The Fateh 110 -- Farsi for "Conqueror" -- is equipped with an upgraded guidance control system and developed domestically by Iran's Aerospace Industries Organization.
The launch of what government officials in Tehran billed as the third generation of the Fateh 110 surface-to-surface missile system, was shown on state television. The launch followed a string of other defense-related tests and disclosures announced by the government in Tehran in recent weeks.
Citing statements made by the Iranian Defense Minister Ahmad Vahidi, the Voice of America said Iran's new missile was the country's latest display of "technological prowess" and that it was an "improvement over its predecessors."
Vahidi explained that the new solid-fuel missile offered a more "precise navigation and control system, allowing it to hit its targets with greater precision."
Israeli officials billed the launch as part of Tehran's attempt to show off so-called new military platforms in an effort to flex the Islamic republic's muscles after taking step to activate the Bushehr nuclear reactor.
Israel worries about Iran because of Tehran's controversial nuclear program, missiles and repeated threats against the Jewish state. Officials in Israel have suggested that they could launch pre-emptive strikes against Iranian nuclear sites if it is shown that Tehran is developing nuclear weapons.
Iran has long spurned the allegation claiming its nuclear program is intended for peaceful purposes.

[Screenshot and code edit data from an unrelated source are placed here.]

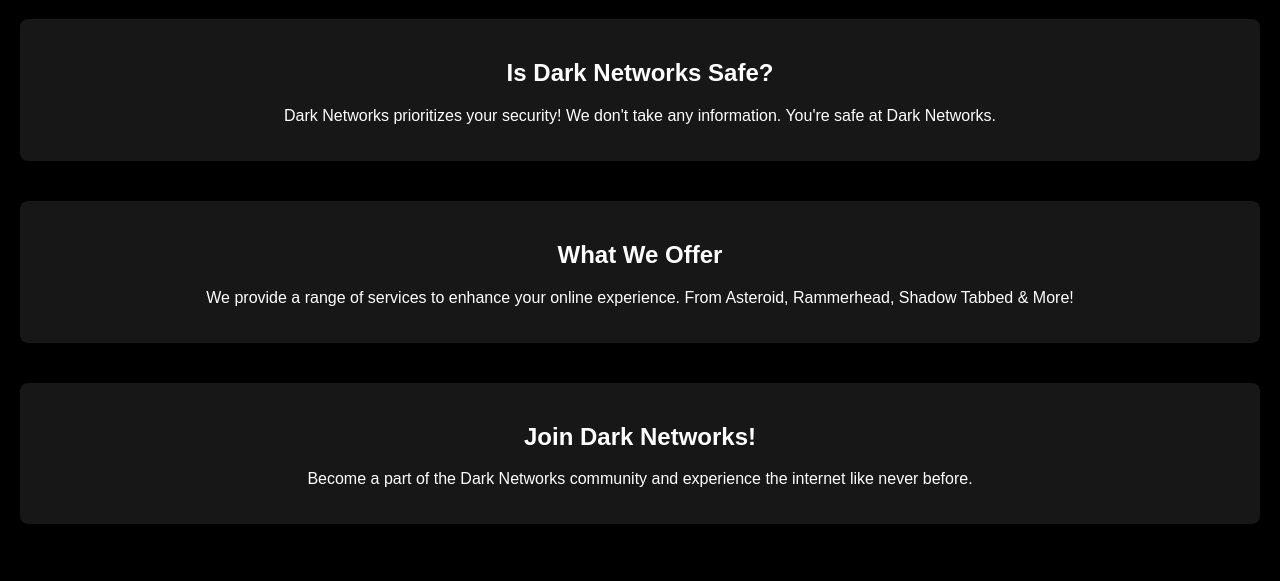
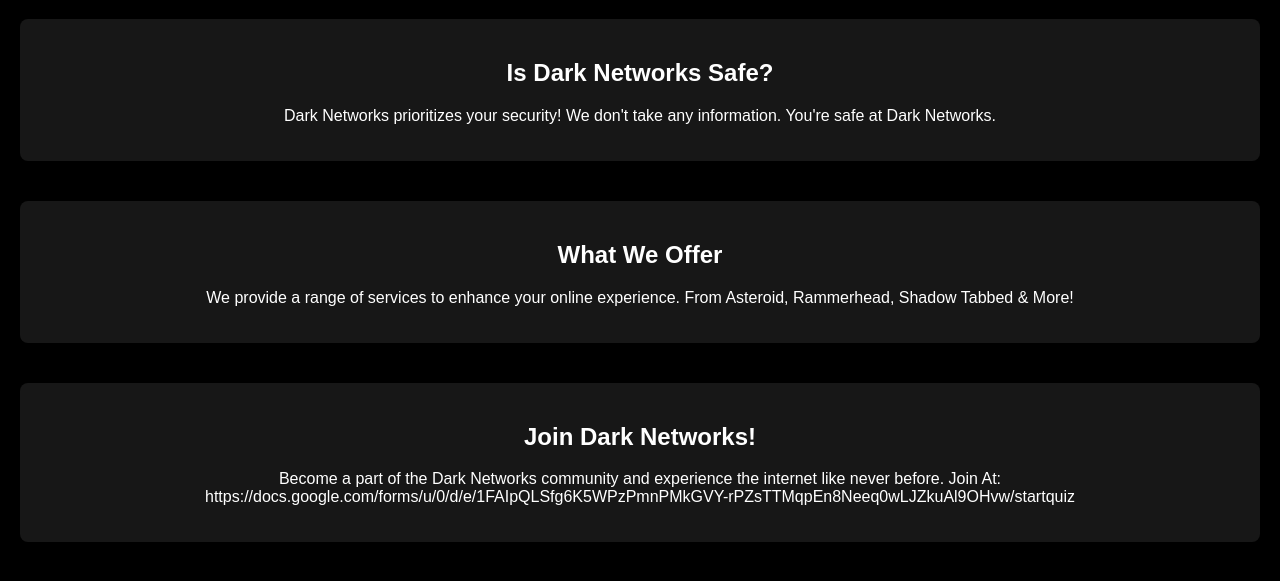
Before and after one commit to FlixifyTVisbackformoregithub/dn-safety, a plain HTML site: page index.html in a window 1280 px wide. Shown: the part 171-752 px from the top of the page. Drawn offline with Linux system fonts and the light colour scheme.

Commit message:
Update index.html

```diff
--- a/index.html
+++ b/index.html
@@ -99,7 +99,7 @@
 
         <div class="section">
             <h2>Join Dark Networks!</h2>
-            <p>Become a part of the Dark Networks community and experience the internet like never before.</p>
+            <p>Become a part of the Dark Networks community and experience the internet like never before. Join At: https://docs.google.com/forms/u/0/d/e/1FAIpQLSfg6K5WPzPmnPMkGVY-rPZsTTMqpEn8Neeq0wLJZkuAl9OHvw/startquiz</p>
         </div>
     </div>
 
```
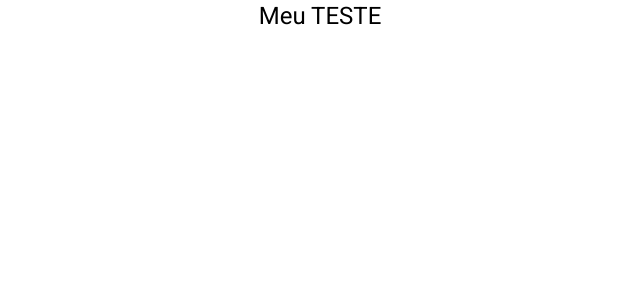
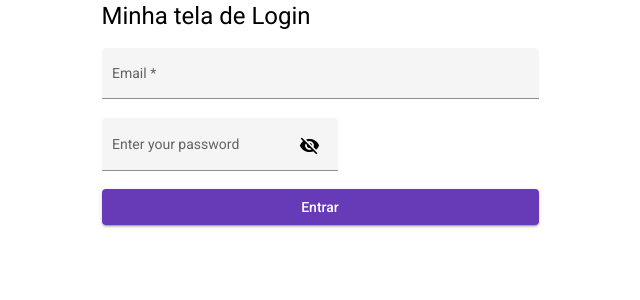
Before and after one commit to devLucasGC/Mechanical-Site, an Angular app: page /login in a window 1280 px wide. Shown: the top 300 px of the page, without its empty margins (320-960 px from the left). Built offline with nearby package versions, Linux system fonts and the light colour scheme.

Commit message:
Adicionamos biblioteca fxLayout e Angular Material.

```diff
--- a/src/app/app.module.ts
+++ b/src/app/app.module.ts
@@ -13,6 +13,7 @@ import { MatInputModule } from '@angular/material/input';
 import { ReactiveFormsModule } from '@angular/forms';
 import { MatIconModule } from '@angular/material/icon';
 import { FlexLayoutModule } from '@angular/flex-layout';
+import {MatButtonModule} from '@angular/material/button';
 
 @NgModule({
   declarations: [
@@ -31,7 +32,8 @@ import { FlexLayoutModule } from '@angular/flex-layout';
     MatInputModule,
     ReactiveFormsModule,
     MatIconModule,
-    FlexLayoutModule
+    FlexLayoutModule,
+    MatButtonModule
   ],
   providers: [],
   bootstrap: [AppComponent]
--- a/src/app/login/login.component.html
+++ b/src/app/login/login.component.html
@@ -1,6 +1,7 @@
 <div fxLayout="row" fxLayoutAlign="center center">
-    <h1>Meu TESTE</h1>
-    <!-- <form class="example-form">
+    <div fxLayout="column" fxLayoutAlign="space-around none">
+        <h1>Minha tela de Login</h1>
+        <form class="example-form">
             <mat-form-field class="example-full-width" appearance="fill">
                 <mat-label>Email</mat-label>
                 <input type="email" matInput [formControl]="emailFormControl" [errorStateMatcher]="matcher"
@@ -21,6 +22,7 @@
                     <mat-icon>{{hide ? 'visibility_off' : 'visibility'}}</mat-icon>
                 </button>
             </mat-form-field>
-    </form> -->
-
+        </form>
+        <button mat-button mat-raised-button color="primary">Entrar</button>
     </div>
+</div>
```
Lines whose indentation alone changed are shown as unchanged.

The Islamic Republic is shielded by a sophisticated ground-to-air missile system. In recent months, the government in Tehran accused the U.S. administration of trying to scupper an S-300 missile defense deal with Russia for fear that Iran may reverse engineer the system.
Fired from a mobile launch platform, the Fateh is said to have a longer range than its earlier version. Reports have described it as measuring 29.5 feet long and weighing about 7,700 pounds.
Last week, Tehran also unveiled another surface-to-surface missile. It also touted production of two new missile equipped speedboats and presented a new drone capable of dropping bombs in a radius of about 620 miles.
The product, named Kara -- the diminutive of Imam Ali -- can carry either two 115-pound bombs or a single bomb of 250 pounds.
"This jet is a messenger of honor and human generosity and a savior of mankind, before being a messenger of death for enemies of mankind," Iranian President Mahmoud Ahmadinejad said in presentation of the drone.